Nausea and Vomiting

Most people are aware of “morning sickness” as a common issue in early pregnancy. Unfortunately it isn’t reserved just to the morning, nor is it guaranteed to go away when you reach your second trimester. 

Most of the time, pregnancy nausea and sickness does eventually resolve by itself, but there are a few things you can try to reduce the effects in the meantime:

  • Eat little and often. Having an empty stomach usually makes the sickness worse, so try to nibble regularly throughout the day. You may want to keep a small snack by your bedside so that you can put something in your stomach before you get up in the morning.

  • Drink plenty of fluids. As long as you can keep water down, you should be ok even if you can’t really eat anything. If you are unable to drink water, contact your healthcare provider as you may need rehydration. 

  • Avoid any foods or smells that make you feel sick. Plain meals, and carbohydrate-heavy foods can be easier to stomach when you are feeling unwell. 

  • Try foods and drinks containing ginger, as there is some evidence that these can help settle your stomach. Peppermint tea is also helpful for some people. 

 

  • Rest when you can, as being overtired is likely to make your nausea worse

  • If your sickness is impacting on your ability to do day-to-day things, contact your GP to discuss medication options. There are a few antiemetics which are safe to use in pregnancy. 

 

Generally it is not harmful to be frequently sick during pregnancy, as you have sufficient stores in your body to support yourself and your growing baby.
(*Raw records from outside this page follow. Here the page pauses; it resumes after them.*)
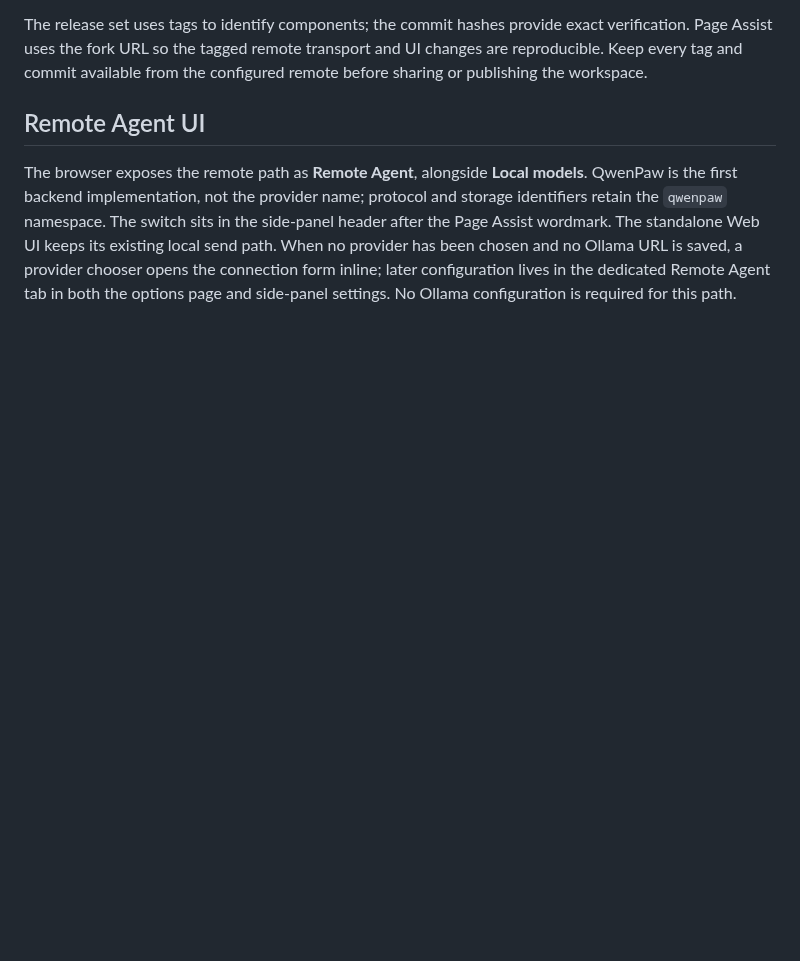
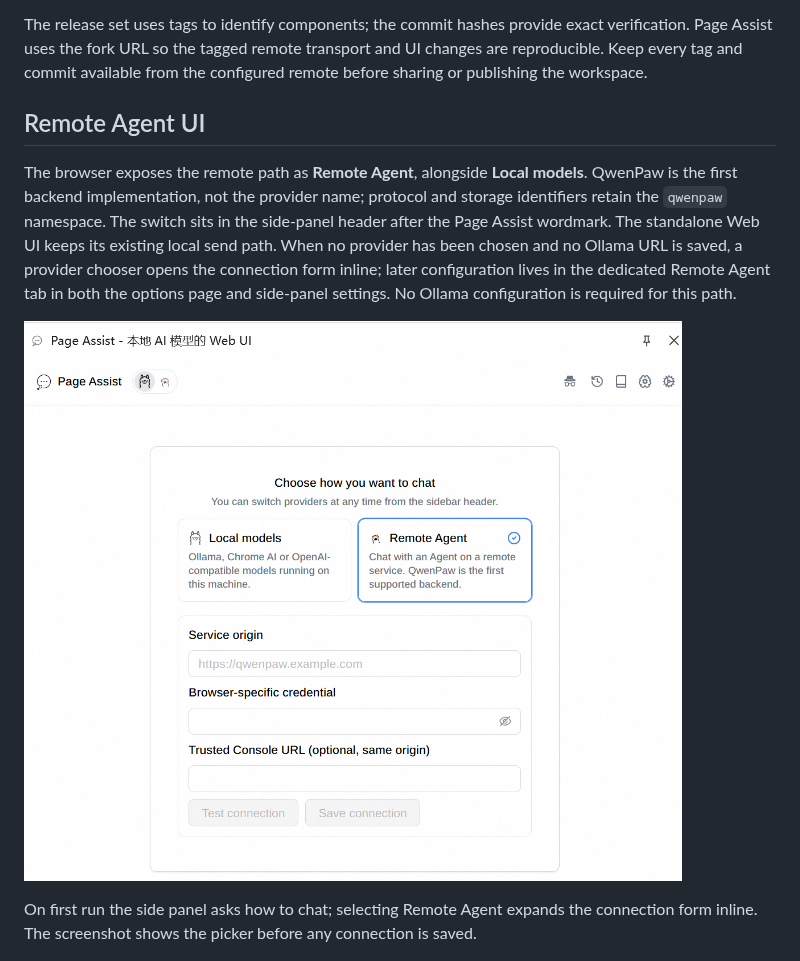
Before and after one commit to refeved/page-assist-agent-integration, a Markdown page: README.md, the part around the change. Drawn GitHub-style; pictures changed too: docs/assets/page-assist-first-setup.png (added); blank space fills up the shorter version.

Commit message:
docs: add the first-run provider chooser screenshot
Show the initial setup state where the side panel offers Local models or Remote Agent, with the connection form already inline before anything is saved. Keep the English and Chinese READMEs in sync.

```diff
--- a/README.md
+++ b/README.md
@@ -78,6 +78,12 @@ existing local send path. When no provider has been chosen and no Ollama URL is
 saved, a provider chooser opens the connection form inline; later configuration
 lives in the dedicated Remote Agent tab in both the options page and side-panel
 settings. No Ollama configuration is required for this path.
+
+![First-run provider chooser with Remote Agent selected](docs/assets/page-assist-first-setup.png)
+
+On first run the side panel asks how to chat; selecting Remote Agent expands the
+connection form inline. The screenshot shows the picker before any connection is
+saved.
 
 ![Remote Agent tab in the side-panel settings](docs/assets/page-assist-remote-agent-settings-tab.png)
 
```
Also changed, not shown: README.zh-CN.md (+4 -0 lines).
Extreme sickness in pregnancy is called hyperemesis gravidarum, and usually requires rehydration treatment in hospital. You need to seek medical assistance if any of the following apply:

  • You are unable to keep down water

 

  • You are losing weight

 

  • You have not had a wee for more than 8 hours, or have pain when peeing or blood in your urine

  • You have abdominal pain or any other concerning symptom

 

Further information is available via Pregnancy sickness support. 

 

If you also have diarrhoea with vomiting, it is likely that you have a stomach bug. Try to stay well hydrated and get plenty of rest. Your body will usually deal with it in a couple of days, but if it doesn’t go away, or if you cannot keep water down, contact your healthcare provider.